- [ ***** ] Amazing Read - Perfect story, exciting, engrossing, well developed complex characters, solid plot with few to no holes, descriptive environments and place settings, great mystery elements, realistic dialogue, believable reactions and behaviors; a favorite that I can re-read many times.
- [ **** ] Great Read - Highly entertaining and enjoyable, exciting storyline, well developed characters and settings, a few discrepancies but nothing that can’t be overlooked. Some aspect of the story was new/refreshing to me and/or intriguing. Recommended for everyone.

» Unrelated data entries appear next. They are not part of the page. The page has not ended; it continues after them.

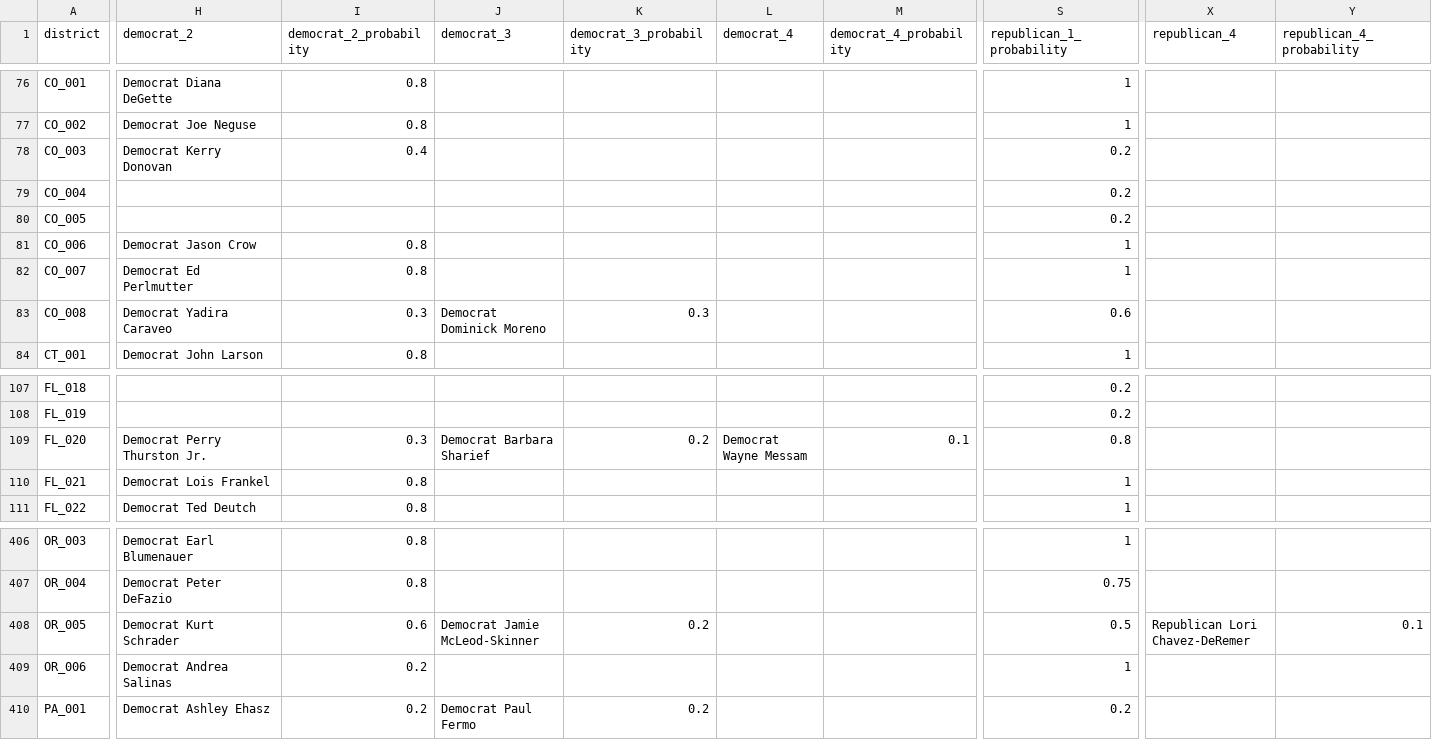
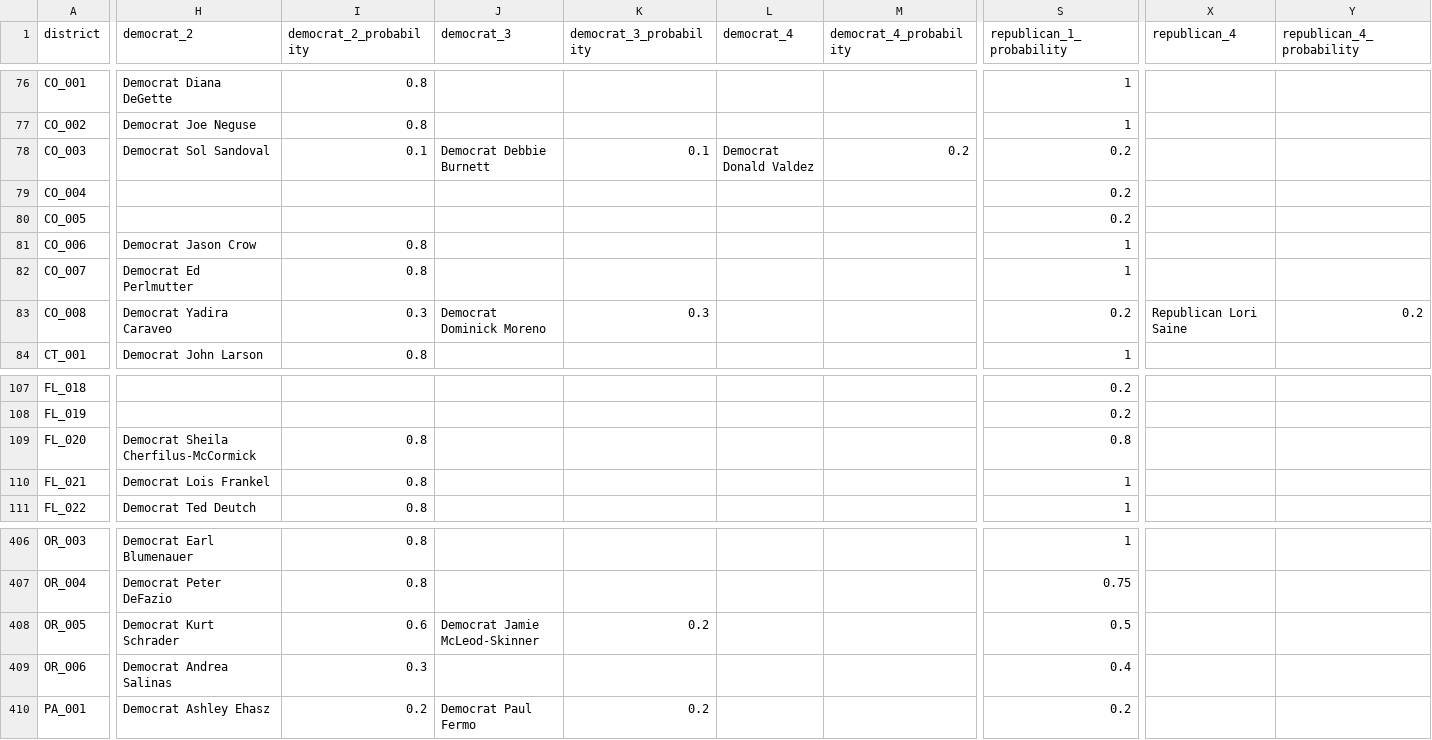
Before and after one commit to carnival-farmer/data, a CSV file: district_races.csv, drawn as a sheet; only a part is shown, gaps mark what is left out; the diff covers the shown part only; the diff names each change by its address in the sheet, - before the commit and + after, or states it on an @@ line.

Commit message:
Updating data

```diff
--- a/district_races.csv
+++ b/district_races.csv
-H78 (democrat_2): Democrat Kerry Donovan
+H78 (democrat_2): Democrat Sol Sandoval
-I78 (democrat_2_probability): 0.4
+I78 (democrat_2_probability): 0.1
-J78 (democrat_3): (empty)
+J78 (democrat_3): Democrat Debbie Burnett
-K78 (democrat_3_probability): (empty)
+K78 (democrat_3_probability): 0.1
-L78 (democrat_4): (empty)
+L78 (democrat_4): Democrat Donald Valdez
-M78 (democrat_4_probability): (empty)
+M78 (democrat_4_probability): 0.2
-S83 (republican_1_probability): 0.6
+S83 (republican_1_probability): 0.2
-X83 (republican_4): (empty)
+X83 (republican_4): Republican Lori Saine
-Y83 (republican_4_probability): (empty)
+Y83 (republican_4_probability): 0.2
-H109 (democrat_2): Democrat Perry Thurston Jr.
+H109 (democrat_2): Democrat Sheila Cherfilus-McCormick
-I109 (democrat_2_probability): 0.3
+I109 (democrat_2_probability): 0.8
-J109 (democrat_3): Democrat Barbara Sharief
+J109 (democrat_3): (empty)
-K109 (democrat_3_probability): 0.2
+K109 (democrat_3_probability): (empty)
-L109 (democrat_4): Democrat Wayne Messam
+L109 (democrat_4): (empty)
-M109 (democrat_4_probability): 0.1
+M109 (democrat_4_probability): (empty)
-X408 (republican_4): Republican Lori Chavez-DeRemer
+X408 (republican_4): (empty)
-Y408 (republican_4_probability): 0.1
+Y408 (republican_4_probability): (empty)
-I409 (democrat_2_probability): 0.2
+I409 (democrat_2_probability): 0.3
-S409 (republican_1_probability): 1
+S409 (republican_1_probability): 0.4
```
Also changed, not shown: 1 removed row and 79 edited cells elsewhere in this file, state_races.csv.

- [ *** ] Good Read - Solid story with a 'good' ending, or has some other redeeming feature. Limited character development and/or over reliance on tropes. Noticeable discrepancies in world building and/or dialog/behavior that were distracting. I connected enough with the characters/world to read the entire series. Most of the books I read for fun are here. Recommended for fans of the genre.
- [ ** ] Okay Read - Suitable for a brief, afternoon escape … flat or shallow characters with little to no development. Over the top character dialog and/or behavior. Poor world building with significant issues and/or mistakes indicating poor research. Excessive use of trivial detail, info dumps and/or pontification. Any issues with the story/characters are offset by some other aspect that I enjoyed. Not very memorable. May only appeal to a niche group of readers. Recommended for some (YMMV).
- [ * ] Bad Read - Awkward and/or confusing writing style. Poor world building and/or unbelievable (or unlikeable) characters. Victimization, gaslighting, blatant abuse, unnecessary violence, child endangerment, or any other highly objectionable behaviors by Main characters. I didn't connect with the story at all; significant aspects of this story irritated me enough that I struggled to finished it. Series was abandoned. Not recommended.